Over the past few months Bing has been experimenting with pulling landing page content into it's ads, occasionally showing snippets of content below the main ad text. However, over the past couple of weeks, it has become increasingly prevalent for ads appearing in position one and now seems to be appearing for a large share of the ads dominating the top spot.
The example below shows a snippet of landing page content being pulled in just below the main text of the ad:
Looking on the page, this content has been pulled in from a piece of text that is used to accompany a banner carousel on the website. Seemingly random.
In some instances, this can lead to the ad looking somewhat messy, depending on how the on-site content is displayed. In the example below, the website has used CSS styling to transform the text into upper case, despite half of the text already being written in uppercase. As a result, the H2 tag appears neatly on the website as follows:
However, because there is no styling on the ad, it displays the raw text, showing half in upper case, and half in lower case:
In some cases it can be displayed as a nice introduction to the company:
Or an overview of a certain product or service:
However, in other cases, it pulls in a snippet that is for a totally different product:
In the above ad you can see that Bing is pulling in data about bi-fold doors, when the ad talks about Lantern Roofs - totally irrelevant to the message the ad is trying to portray.
So where exactly is this information being pulled in from? Unfortunately there doesn't seem to be any consistency in this, and so far, we have seen cases of content being pulled in from the following:
- H2, H3 tags
- "Section" tags
- Span tags in heading files
- Menu items
- Intro paragraphs
- Standard paragraph content
In other words - any given piece of content across that landing page.
How could this impact your ads?
Whilst the idea of adding extra content in the ads to increase CTR is a welcome addition, it's important to note that this could be pulling content into your ads that you don't want there, or that conflicts with your well crafted ad content. As shown in one example above, Bing could pull in un-styled content, so if you've got inconsistencies with letter cases, punctuation or text spacing, then be aware that this will be reflected in your ad (if that snippet is chosen), with the reliance on CSS to remedy formatting problems stripped out.
What's more, Bing could also pull in pieces of content that aren't particularly relevant to your ad, be it links or content to other pages on your site, or headers/titles from images for other products or services.
There has been no word from Bing on whether or not advertisers can opt in or out of this, or how the content is chosen to appear in the ads. As a result, it's worth checking that any content on your website has been pre-formatted, so it appears as you would want it to in your ads, and conducting a few searches to trigger your ads to see how/if they're affected.

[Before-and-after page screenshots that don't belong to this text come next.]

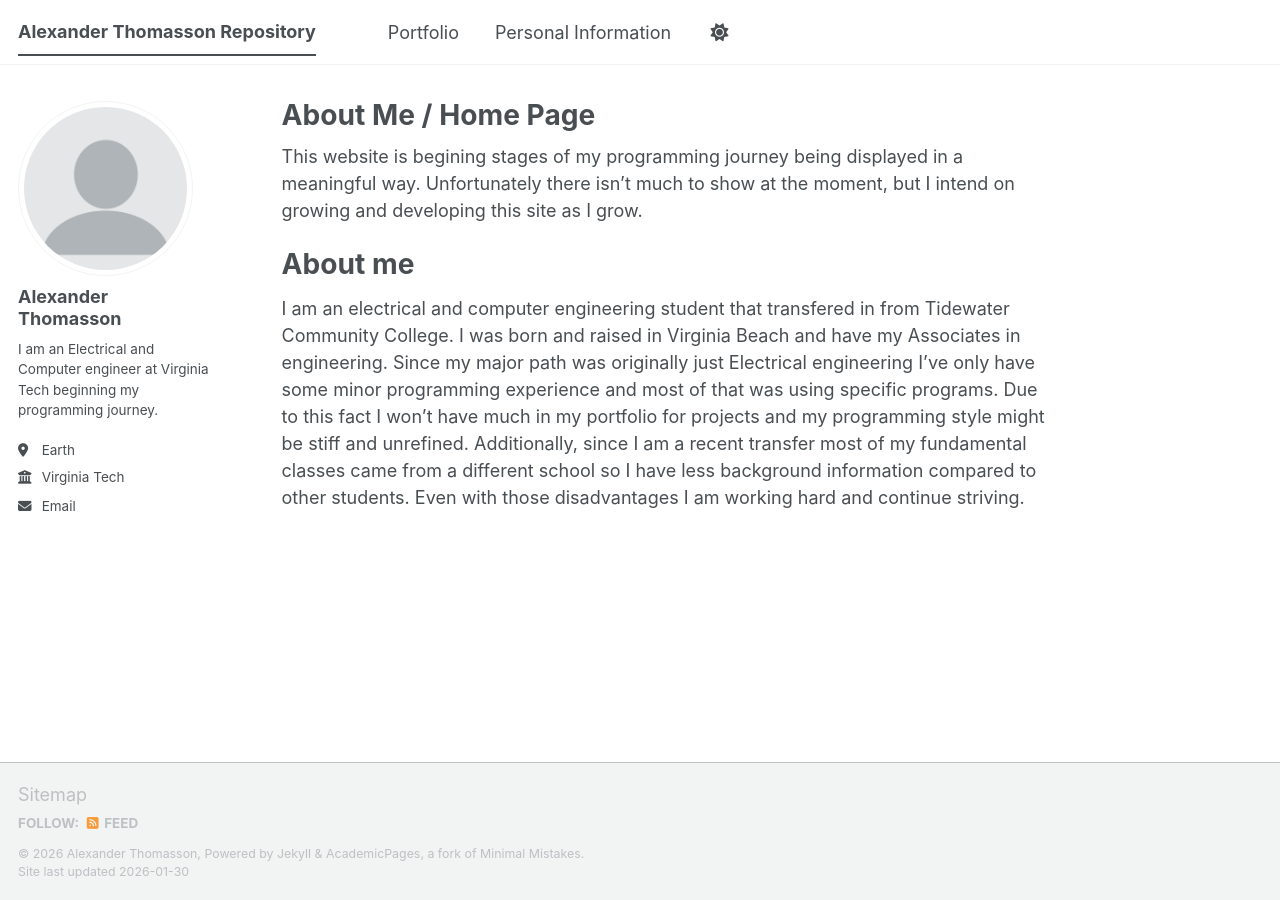
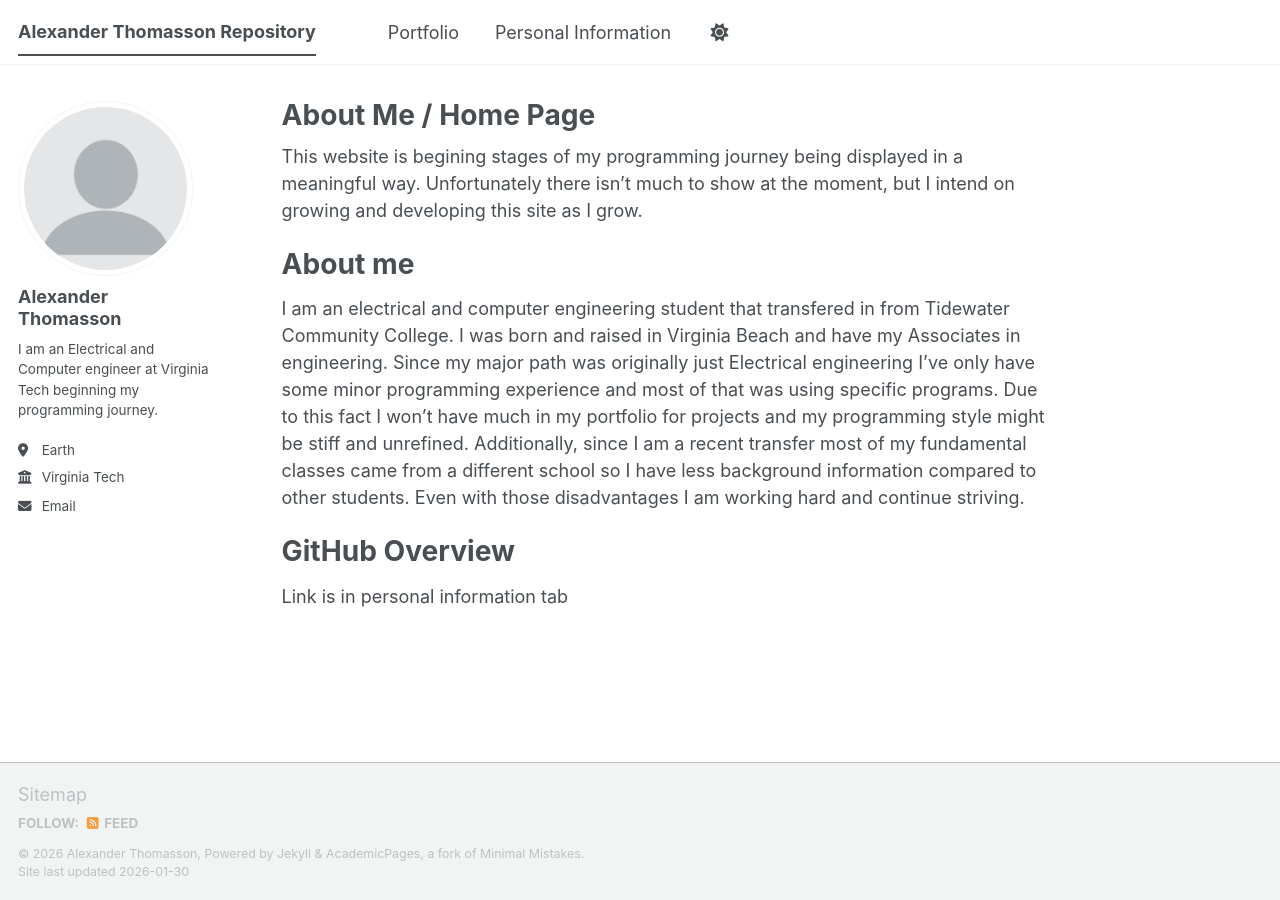
Before and after one commit to AlexanderThomasson/AlexanderThomasson.github.io, a Jekyll site: the page built from _pages/about.md, in a window 1280 px wide. Built offline with Jekyll 4.4.1, drawn with Linux system fonts in a browser that asks for light colours; a script bundle is joined from its source files by our own code; library files that are not in the unit come from our copies.

Commit message:
home page
added info to navigate for github info

```diff
--- a/_pages/about.md
+++ b/_pages/about.md
@@ -12,3 +12,8 @@ This website is begining stages of my programming journey being displayed in a m
 About me
 ======
 I am an electrical and computer engineering student that transfered in from Tidewater Community College. I was born and raised in Virginia Beach and have my Associates in engineering. Since my major path was originally just Electrical engineering I've only have some minor programming experience and most of that was using specific programs. Due to this fact I won't have much in my portfolio for projects and my programming style might be stiff and unrefined. Additionally, since I am a recent transfer most of my fundamental classes came from a different school so I have less background information compared to other students. Even with those disadvantages I am working hard and continue striving.
+
+
+GitHub Overview
+======
+Link is in personal information tab
```
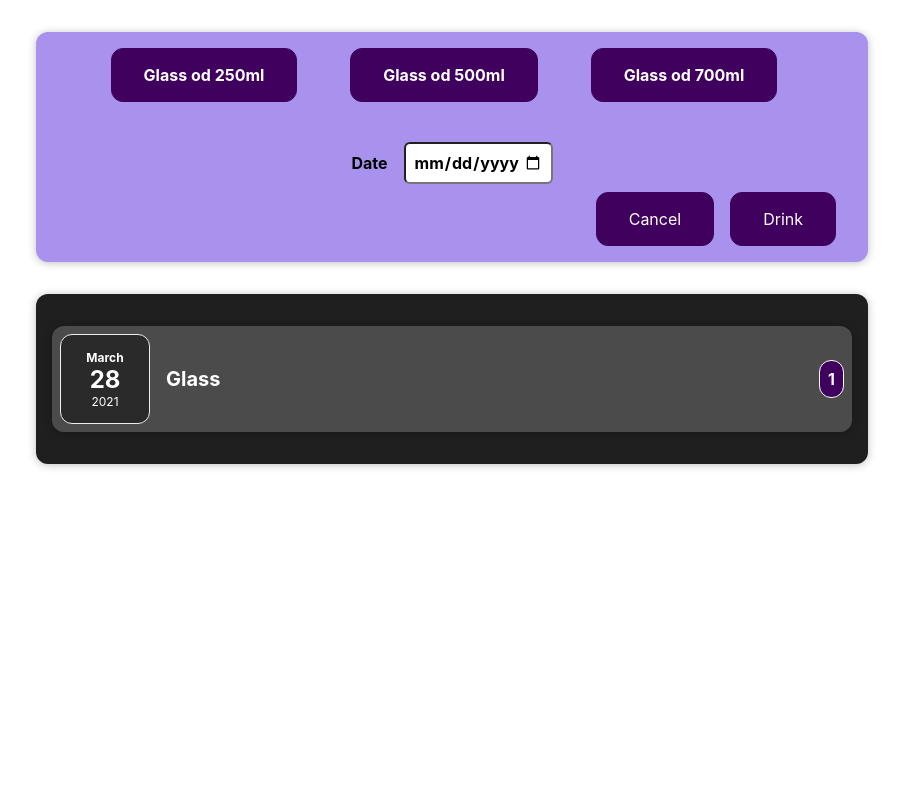
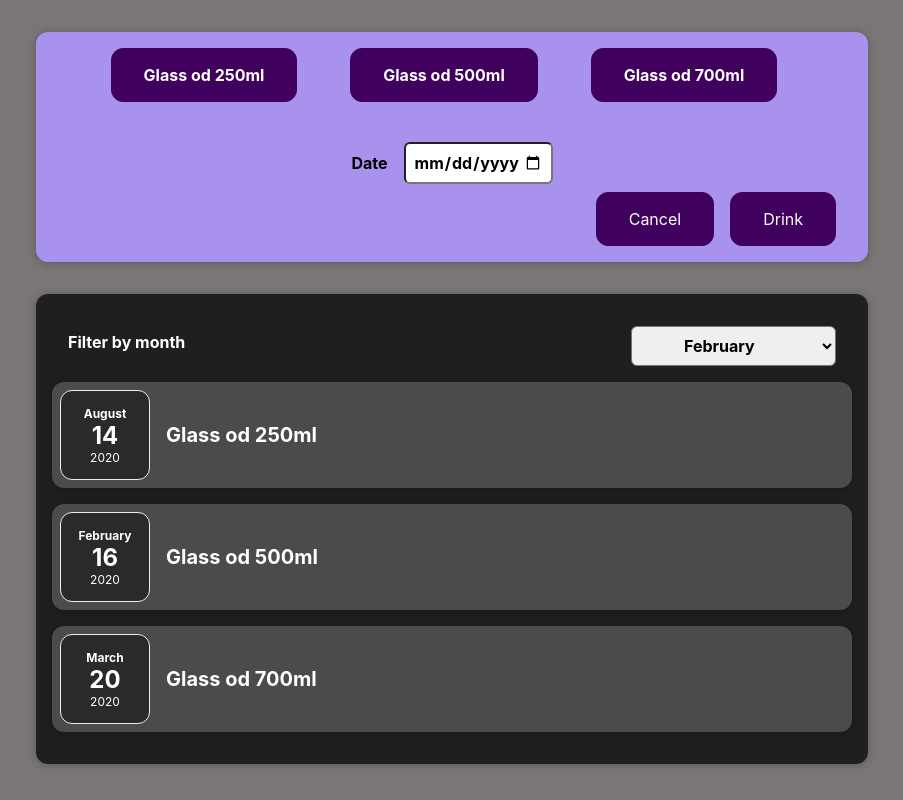
Before and after one commit to neziriElvira/water-tracker-app, a React (Create React App) app: page / in a window 1280 px wide. Shown: the whole page, without its empty margins (188-1091 px from the left). Built offline with nearby package versions, Linux system fonts and the light colour scheme.

Commit message:
added filter month component

```diff
--- a/src/App.js
+++ b/src/App.js
@@ -6,17 +6,20 @@ const DAMB_DATA = [
   {
     id: 'e1',
     text: 'Glass od 250ml',
-    amount: 0.25
+    amount: 0.25,
+    date: new Date(2020, 7, 14),
   },
   {
     id: 'e1',
     text: 'Glass od 500ml',
-    amount: 0.5
+    amount: 0.5,
+    date: new Date(2020, 1, 16),
   },
   {
     id: 'e1',
     text: 'Glass od 700ml',
-    amount: 0.7
+    amount: 0.7,
+    date: new Date(2020, 2, 20),
   },
 ]
 
@@ -31,7 +34,7 @@ function App() {
   return (
     <div className="App">
       <NewDrink items={drinks} onAddDrink={addDrinkHandler} />
-      <Drinks />
+      <Drinks items={drinks} />
     </div>
   );
 }
--- a/src/components/Drinks/DrinkDate.js
+++ b/src/components/Drinks/DrinkDate.js
@@ -1,11 +1,11 @@
 import React from "react";
 import './DrinkDate.css';
-const DrinkDate = () => {
+const DrinkDate = (props) => {
 
-    const drinkingDate = new Date(2021, 2, 28);
-    const month = drinkingDate.toLocaleString('en-US', { month: 'long' });
-    const day = drinkingDate.toLocaleString('en-US', { day: '2-digit' });
-    const year = drinkingDate.getFullYear();
+    //    const drinkingDate = new Date(2021, 2, 28);
+    const month = props.date.toLocaleString('en-US', { month: 'long' });
+    const day = props.date.toLocaleString('en-US', { day: '2-digit' });
+    const year = props.date.getFullYear();
 
     return (
         <div className="drink-date">
--- a/src/components/Drinks/DrinkItem.js
+++ b/src/components/Drinks/DrinkItem.js
@@ -2,18 +2,14 @@ import React from "react";
 import './DrinkItem.css';
 import DrinkDate from "./DrinkDate";
 import Card from "../UI/Card";
-const DrinkItem = () => {
+const DrinkItem = (props) => {
 
-
-    const drinkTtitle = 'Glass';
-    const drinkAmount = 1;
 
     return (
         <Card className="drink-item">
-            <DrinkDate />
+            <DrinkDate date={props.date} />
             <div className="drink-item__description">
-                <h2>{drinkTtitle}</h2>
-                <div className="drink-item__number">{drinkAmount}</div>
+                <h2>{props.title}</h2>
             </div>
         </Card>
     );
--- a/src/components/Drinks/Drinks.js
+++ b/src/components/Drinks/Drinks.js
@@ -1,12 +1,25 @@
-import React from "react";
+import React, { useState } from "react";
 import DrinkItem from "./DrinkItem";
 import './Drinks.css';
 import Card from "../UI/Card";
+import DrinksFilter from "./DrinksFiler";
 
-const Drinks = () => {
+const Drinks = (props) => {
+
+    const [selectedMonth, setSelectedMonth] = useState('02');
+
+    const filteredMonthHendler = (month) => {
+        setSelectedMonth(month)
+
+    }
+
+
     return (
         <Card className='drinks'>
-            <DrinkItem />
+            <DrinksFilter month={selectedMonth} onFilteredMonth={filteredMonthHendler} />
+            <DrinkItem title={props.items[0].text} amount={props.items[0].amount} date={props.items[0].date} />
+            <DrinkItem title={props.items[1].text} amount={props.items[1].amount} date={props.items[1].date} />
+            <DrinkItem title={props.items[2].text} amount={props.items[2].amount} date={props.items[2].date} />
         </Card>
     )
 }
--- /dev/null
+++ b/src/components/Drinks/DrinksFiler.css
@@ -0,0 +1,24 @@
+.drinks-filter {
+    color: white;
+    padding: 0 1rem;
+}
+
+.drinks-filter__control {
+    display: flex;
+    width: 100%;
+    align-items: center;
+    justify-content: space-between;
+    margin: 1rem 0;
+}
+
+.drinks-filter label {
+    font-weight: bold;
+    margin-bottom: 0.5rem;
+}
+
+.drinks-filter select {
+    font: inherit;
+    padding: 0.5rem 3rem;
+    font-weight: bold;
+    border-radius: 6px;
+}
--- /dev/null
+++ b/src/components/Drinks/DrinksFiler.js
@@ -0,0 +1,34 @@
+import React from "react";
+import './DrinksFiler.css'
+
+const DrinksFilter = (props) => {
+
+    const changeHandler = (e) => {
+        e.preventDefault();
+        props.onFilteredMonth(e.target.value);
+    }
+
+    return (
+        <div className='drinks-filter'>
+            <div className='drinks-filter__control'>
+                <label>Filter by month</label>
+                <select value={props.month} onChange={changeHandler}>
+                    <option value='01'>January</option>
+                    <option value='02'>February</option>
+                    <option value='03'>March</option>
+                    <option value='04'>April</option>
+                    <option value='05'>May</option>
+                    <option value='06'>June</option>
+                    <option value='07'>July</option>
+                    <option value='08'>August</option>
+                    <option value='09'>September</option>
+                    <option value='10'>Octomber</option>
+                    <option value='11'>Novomber</option>
+                    <option value='12'>December</option>
+                </select>
+            </div>
+        </div>
+    )
+}
+
+export default DrinksFilter;
--- a/src/index.css
+++ b/src/index.css
@@ -5,6 +5,7 @@ body {
     sans-serif;
   -webkit-font-smoothing: antialiased;
   -moz-osx-font-smoothing: grayscale;
+  background-color: rgb(122, 118, 118);
 }
 
 code {
```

Don't like the content it's pulling it? At the moment, that seems to be tough luck...